Your contributions will help us continue to deliver the stories that are important to you

Support The Journal
Dublin: 14 °C Thursday 9 July, 2020
Advertisement

The crisis in Greece has the people of Ireland shaking a bit

A new report on consumer confidence has also identified the closure of Clerys as having a negative impact.

Image: Shutterstock/Sergey Mironov

A CONSUMER CONFIDENCE survey has shown that June was not a great month for Irish shoppers.

This comes from the KBC Bank Ireland/ ESRI consumer sentiment index, which has shown a drop of 3.1 from 102.8 to 99.7 over the course of the 30 days.

The bank said that the drop off in confidence could be a result of the situation in Greece making the Irish people more aware of their position in the world – and how volatile the international economy can be.

Consumer confidence has also been rocked by domestic incidents, like the closure of Clerys department store, which is said to demonstrate “the uneven nature of the domestic recovery”.

Consumer sentiment

Despite a drop in the short-term outlook of Irish consumers, in the long run most people still expect things to continue picking up. 57% of those asked said that they could see things improving economically over the next six months.

Employment expectations also dropped.
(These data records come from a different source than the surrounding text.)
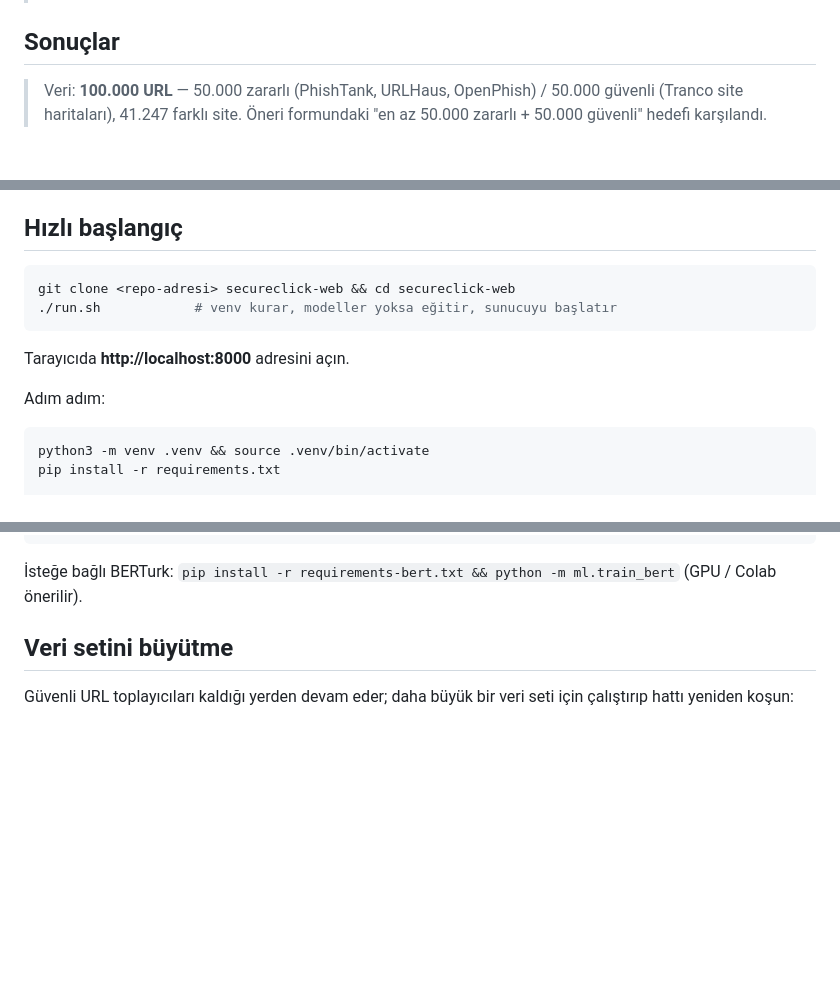
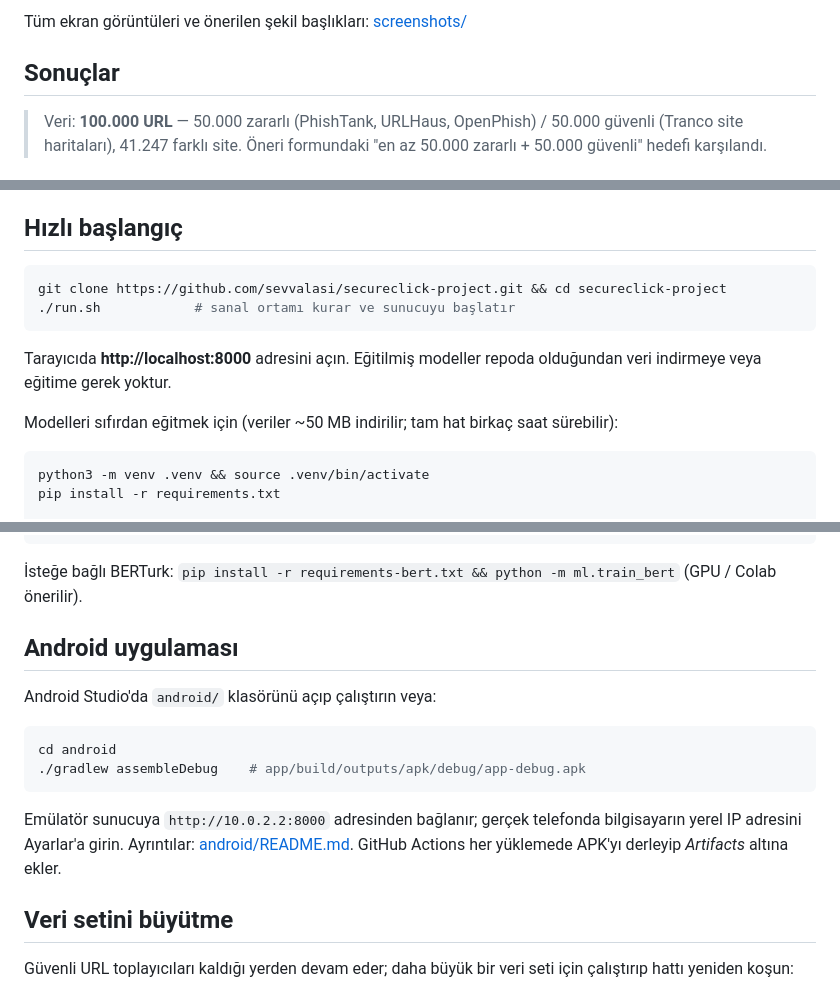
Before and after one commit to sevvalasi/secureclick-project, a Markdown page: README.md, 3 parts joined by grey strips. Rendered like a GitHub page; blank space fills up the shorter version.

Commit message:
README: ekran görüntüsü galerisi, repo adresi ve Android bölümü
Co-Authored-By: Claude Opus 5.5 <noreply@anthropic.com>

````diff
--- a/README.md
+++ b/README.md
@@ -8,3 +22,4 @@ URL yapısını, alan adı özelliklerini ve **Türkçe mesaj içeriğini** birl
+Tüm ekran görüntüleri ve önerilen şekil başlıkları: [screenshots/](screenshots/README.md)
 
 ## Sonuçlar
 
@@ -68,13 +83,13 @@ Tüm grafikler (ROC/PR, karışıklık matrisi, özellik önemleri) uygulamanın
 ## Hızlı başlangıç
 
 ```bash
-git clone <repo-adresi> secureclick-web && cd secureclick-web
-./run.sh            # venv kurar, modeller yoksa eğitir, sunucuyu başlatır
+git clone https://github.com/sevvalasi/secureclick-project.git && cd secureclick-project
+./run.sh            # sanal ortamı kurar ve sunucuyu başlatır
 ```
 
-Tarayıcıda **http://localhost:8000** adresini açın.
+Tarayıcıda **http://localhost:8000** adresini açın. Eğitilmiş modeller repoda olduğundan veri indirmeye veya eğitime gerek yoktur.
 
-Adım adım:
+Modelleri sıfırdan eğitmek için (veriler ~50 MB indirilir; tam hat birkaç saat sürebilir):
 
 ```bash
 python3 -m venv .venv && source .venv/bin/activate
@@ -96,6 +111,17 @@ pytest                             # testler
 ```
 
 İsteğe bağlı BERTurk: `pip install -r requirements-bert.txt && python -m ml.train_bert` (GPU / Colab önerilir).
+
+## Android uygulaması
+
+Android Studio'da `android/` klasörünü açıp çalıştırın veya:
+
+```bash
+cd android
+./gradlew assembleDebug    # app/build/outputs/apk/debug/app-debug.apk
+```
+
+Emülatör sunucuya `http://10.0.2.2:8000` adresinden bağlanır; gerçek telefonda bilgisayarın yerel IP adresini Ayarlar'a girin. Ayrıntılar: [android/README.md](android/README.md). GitHub Actions her yüklemede APK'yı derleyip *Artifacts* altına ekler.
 
 ## Veri setini büyütme
 
````
Also changed, not shown: other parts of README.md (+15 -0 lines).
The bank has said that in terms of what influences people’s perceptions “layoffs are likely to resonate far more than new job announcements” and that the closure of a high-profile brand like Clerys has a big impact on people.

Meanwhile, consumers took a negative view on how their spending power had evolved in the past year. Less than one in five reported an improvement in their personal finances while one in three said that things had gotten worse.

What else do we know?

These new figures released by KBC Bank Ireland follow the publication of the Central Bank’s quarterly bulletin.

It found that, overall, the Irish economy has continued to grow in the first half of 2015 and that things are becoming less reliant on investment spending, with consumer spending starting to play a bigger role in the upturn.

Read: David Drumm shouldn’t be allowed testify via video-link, Inquiry told

Also: 13 great Bertieisms at the banking inquiry

  • Share on Facebook
  • Email this article
  •  

Read next:

COMMENTS (79)